Epilepsy and Seizures


LabWhat is Epilepsy?               

Epilepsy is a chronic brain disease of recurrent epileptic seizures. An epileptic seizure is the clinical sign of excessive, abnormal brain electrical activity. The aura is the initial manifestation of a seizure. The ictal period is the actual seizure event manifested by involuntary muscle tone or movement, and/or abnormal behavior lasting usually from seconds to minutes. The post-ictal period occurs after the seizure with periods of disorientation and/or vision and behavior changes.

How is Epilepsy Diagnosed?

The most important aspect of the diagnosis is to determine if an underlying cause is present. Initial laboratory testing is performed to see if there is a problem in your pet’s vital body functions. If these tests are normal, then a MRI brain scan is often recommended to visualize any brain changes.  Idiopathic epilepsy is diagnosed if no underlying cause for the seizure can be identified. Symptomatic epilepsy is due to a direct change in the brain tissue, such as encephalitis, tumors, or strokes.  Reactive epileptic seizures occur when a normal brain reacts changes in the body, such as low blood sugar or liver disease.

How is Epilepsy Treated?

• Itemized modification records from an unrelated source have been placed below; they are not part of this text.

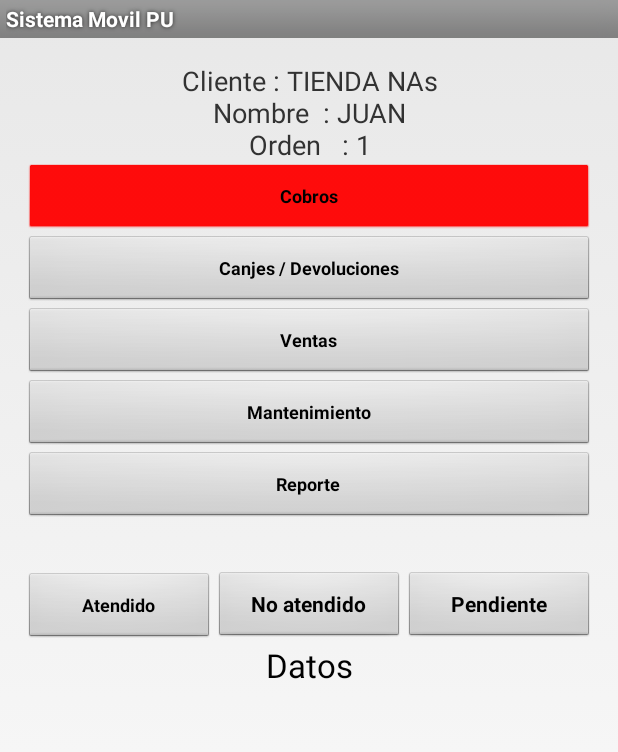
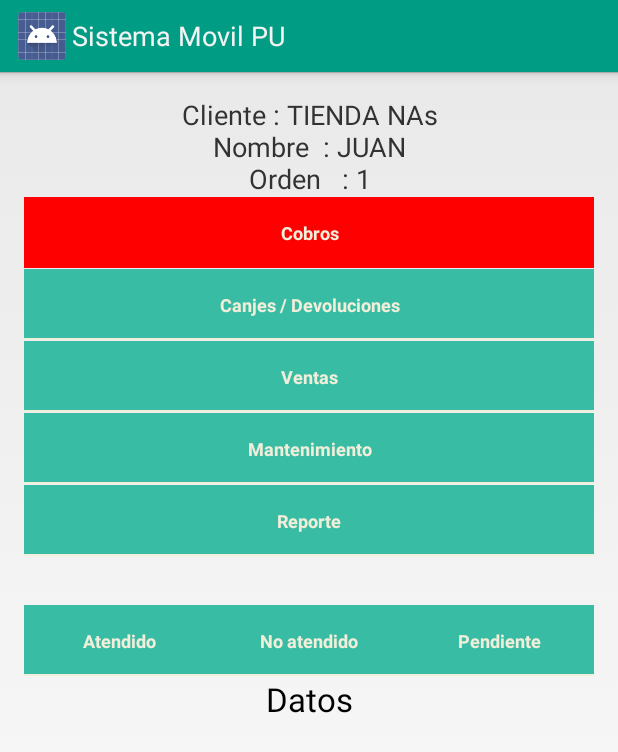
Before and after one commit to consultorasystemstrategy/Union, an Android app: the VMovil_Menu_Establec screen opened directly, with no data from a screen before it, after a tap on an icon or button, on a phone screen of 412 x 824 dp. Shown: the top 752 px of the screen. Run offline under Robolectric (Android 15) with nearby library versions, the phone set to English and light mode, and no system bars.

Commit message:
Mejorando el tema de la aplicación

```diff
--- a/app/src/main/AndroidManifest.xml
+++ b/app/src/main/AndroidManifest.xml
@@ -14,7 +14,7 @@
     <application
         android:icon="@drawable/ic_launcher"
         android:label="@string/app_name"
-        android:theme="@android:style/Theme.Light" >
+        android:theme="@style/TemaPersonalizadoSteve" >
         <activity
             android:name=".Vistas.VMovil_Menu_Establec"
             android:label="@string/app_name" >
--- a/app/src/main/java/union/union_vr1/Sqlite/CursorAdapterEstablecimientoColor.java
+++ b/app/src/main/java/union/union_vr1/Sqlite/CursorAdapterEstablecimientoColor.java
@@ -54,6 +54,7 @@ public class CursorAdapterEstablecimientoColor extends CursorAdapter{
             TextView textView = (TextView) view;
             textView.setSingleLine(false);
             textView.setText(establecimiento);
+            textView.setTextColor(context.getResources().getColor(R.color.PersonalizadoSteve4));
 
             WindowManager.LayoutParams layout_791 = new WindowManager.LayoutParams();
             layout_791.width = WindowManager.LayoutParams.MATCH_PARENT;
@@ -65,16 +66,16 @@ public class CursorAdapterEstablecimientoColor extends CursorAdapter{
             textView.setText(establecimiento);
             switch (id_estado_atencion){
                 case 1:
-                    textView.setBackgroundColor(Color.BLUE);
+                    textView.setBackgroundColor(context.getResources().getColor(R.color.azul));
                     break;
                 case 2:
-                    textView.setBackgroundColor(Color.GREEN);
+                    textView.setBackgroundColor(context.getResources().getColor(R.color.verde));
                     break;
                 case 3:
-                    textView.setBackgroundColor(Color.RED);
+                    textView.setBackgroundColor(context.getResources().getColor(R.color.rojo));
                     break;
                 case 4:
-                    textView.setBackgroundColor(Color.YELLOW);
+                    textView.setBackgroundColor(context.getResources().getColor(R.color.amarillo));
                     break;
 
             }
--- /dev/null
+++ b/app/src/main/res/drawable/border_bottom_personalizado_steve.xml
@@ -0,0 +1,20 @@
+<?xml version="1.0" encoding="utf-8"?>
+<layer-list xmlns:android="http://schemas.android.com/apk/res/android" >
+    <item
+        android:bottom="1dp"
+        android:left="-2dp"
+        android:right="-2dp"
+        android:top="-2dp">
+        <shape android:shape="rectangle" >
+            <stroke
+                android:width="1dp"
+                android:color="@color/PersonalizadoSteve3" />
+            <solid android:color="@color/PersonalizadoSteve2" />
+            <padding android:left="10dp"
+                android:right="10dp"
+                android:top="10dp"
+                android:bottom="10dp" />
+        </shape>
+    </item>
+
+</layer-list>
--- a/app/src/main/res/layout/login.xml
+++ b/app/src/main/res/layout/login.xml
@@ -2,7 +2,7 @@
     xmlns:tools="http://schemas.android.com/tools"
     android:layout_width="match_parent"
     android:layout_height="match_parent"
-   >
+    android:background="#ffffff">
 
     <Button
         android:id="@+id/salir"
--- a/app/src/main/res/layout/princ_evento_establec.xml
+++ b/app/src/main/res/layout/princ_evento_establec.xml
@@ -25,8 +25,7 @@
         android:text="Cobros"
         android:id="@+id/VEE_BTNcobros"
         android:layout_below="@+id/VEE_TVWtitulo"
-        android:layout_centerHorizontal="true"
-        style="@style/button_text" />
+        android:layout_centerHorizontal="true"/>
 
     <Button
         android:layout_width="match_parent"
@@ -34,8 +33,7 @@
         android:text="Canjes / Devoluciones"
         android:id="@+id/VEE_BTNcandev"
         android:layout_below="@+id/VEE_BTNcobros"
-        android:layout_centerHorizontal="true"
-        style="@style/button_text" />
+        android:layout_centerHorizontal="true" />
 
     <Button
         android:layout_width="match_parent"
@@ -43,8 +41,7 @@
         android:text="Ventas"
         android:id="@+id/VEE_BTNventas"
         android:layout_below="@+id/VEE_BTNcandev"
-        android:layout_centerHorizontal="true"
-        style="@style/button_text" />
+        android:layout_centerHorizontal="true" />
 
     <Button
         android:layout_width="match_parent"
@@ -52,8 +49,7 @@
         android:text="Mantenimiento"
         android:id="@+id/VEE_BTNmanten"
         android:layout_below="@+id/VEE_BTNventas"
-        android:layout_centerHorizontal="true"
-        style="@style/button_text" />
+        android:layout_centerHorizontal="true"/>
 
     <Button
         android:layout_width="match_parent"
@@ -61,15 +57,13 @@
         android:text="Reporte"
         android:id="@+id/VEE_BTNreport"
         android:layout_below="@+id/VEE_BTNmanten"
-        android:layout_centerHorizontal="true"
-        style="@style/button_text" />
+        android:layout_centerHorizontal="true"/>
 
     <LinearLayout
         android:orientation="horizontal"
         android:layout_width="fill_parent"
         android:layout_height="wrap_content"
         android:layout_below="@+id/VEE_BTNreport"
-        android:layout_toStartOf="@+id/VEE_BTNEstadoAtendido"
         android:layout_alignRight="@+id/VEE_BTNreport"
         android:layout_alignEnd="@+id/VEE_BTNreport"
         android:id="@+id/linearLayout"
@@ -80,7 +74,6 @@
             android:layout_height="wrap_content"
             android:text="Atendido"
             android:id="@+id/VEE_BTNEstadoAtendido"
-            style="@style/button_text"
             android:layout_below="@+id/linearLayout"
             android:layout_centerHorizontal="true"
             android:layout_weight="1" />
--- /dev/null
+++ b/app/src/main/res/values/color.xml
@@ -0,0 +1,23 @@
+<?xml version="1.0" encoding="utf-8"?>
+<resources>
+
+
+    <color name="ColorPUPrincipal">#006</color>
+    <color name="ColorPUSecundario">#C03533</color>
+    <color name="ColorPUTercero">#F1EEDA</color>
+
+
+    <color name="PersonalizadoSteve1">#009D84</color>
+    <color name="PersonalizadoSteve2">#39BCA4</color>
+    <color name="PersonalizadoSteve3">#F1EEDA</color>
+    <color name="PersonalizadoSteve4">#4C565E</color>
+    <color name="PersonalizadoSteve5">#E75244</color>
+
+
+    <color name="azul">#049DBF</color>
+    <color name="verde">#009D84</color>
+    <color name="rojo">#FF004E</color>
+    <color name="amarillo">#FED94E</color>
+
+
+</resources>
--- a/app/src/main/res/values/styles.xml
+++ b/app/src/main/res/values/styles.xml
@@ -4,13 +4,50 @@
     <style name="AppTheme" parent="android:Theme.Holo.Light.DarkActionBar">
         <!-- Customize your theme here. -->
     </style>
-<style name="button_text" >
+
+    <!-- PERSONALIZANDO LOS TEMAS PARA LA INTERGAZ DE USUARIO-->
+    <style name="TemaProductosUnion" parent="android:Theme.Holo.Light.DarkActionBar">
+        <!-- Customize your theme here. -->
+        <item name="android:actionBarStyle">@style/ActionBarUnion</item>
+        <item name="android:buttonStyle">@style/MyButtonStyle</item>
+    </style>
+    <style name="TemaPersonalizadoSteve" parent="android:Theme.Holo.Light.DarkActionBar">
+        <item name="android:actionBarStyle">@style/ActionBarPersonalizadoSteve</item>
+        <item name="android:buttonStyle">@style/ButtonStylePersonalizadoSteve</item>
+    </style>
+
+
+    <style name="ActionBarUnion" parent="@android:style/Widget.Holo.Light.ActionBar.Solid.Inverse">
+        <item name="android:background">@color/ColorPUPrincipal</item>
+    </style>
+    <style name="MyButtonStyle" parent="@android:style/Widget.Holo.Light.Button">
+        <item name="android:background">@drawable/border_bottom</item>
+        <item name="android:textColor">@color/ColorPUTercero</item>
         <item name="android:layout_width" >fill_parent</item>
         <item name="android:layout_height" >wrap_content</item>
-    <item name="android:textColor" >#000000</item>
         <item name="android:gravity" >center</item>
         <item name="android:textSize" >12dp</item>
         <item name="android:textStyle" >bold</item>
-    <item name="android:shadowRadius" >2</item>
+        <item name="android:shadowRadius">2</item>
+        <item name="android:layout_marginBottom">0dp</item>
+        <item name="android:layout_marginTop">0dp</item>
     </style>
+
+    <style name="ActionBarPersonalizadoSteve" parent="@android:style/Widget.Holo.Light.ActionBar.Solid.Inverse">
+    <item name="android:background">@color/PersonalizadoSteve1</item>
+</style>
+    <style name="ButtonStylePersonalizadoSteve" parent="@android:style/Widget.Holo.Light.Button">
+        <item name="android:background">@drawable/border_bottom_personalizado_steve</item>
+        <item name="android:textColor">@color/PersonalizadoSteve3</item>
+        <item name="android:layout_width" >fill_parent</item>
+        <item name="android:layout_height" >wrap_content</item>
+        <item name="android:gravity" >center</item>
+        <item name="android:textSize" >12dp</item>
+        <item name="android:textStyle" >bold</item>
+        <item name="android:shadowRadius">2</item>
+        <item name="android:layout_marginBottom">0dp</item>
+        <item name="android:layout_marginTop">0dp</item>
+    </style>
+
+
 </resources>
```
Also changed, not shown: app/src/main/res/drawable/border_bottom.xml (added, +20 -0 lines), app/src/main/res/layout/princ_evento_indice.xml (+6 -12 lines), app/src/main/res/layout/princ_venta_cabecera.xml (+25 -9 lines). Lines whose indentation alone changed are shown as unchanged.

The goal of antiepileptic drug (AED) therapy is to decrease in the frequency, severity and post-ictal complications of seizures. Balancing the quality of your pet’s life with seizure control is an important factor.  Many drugs are now available to use in pets that are designed for better control and less side effects. Advances in treatment now allow many epileptic pets to share a long life with their owners.  The key to a successful outcome is working with your veterinarian to establish a treatment plan early in the course of the disease.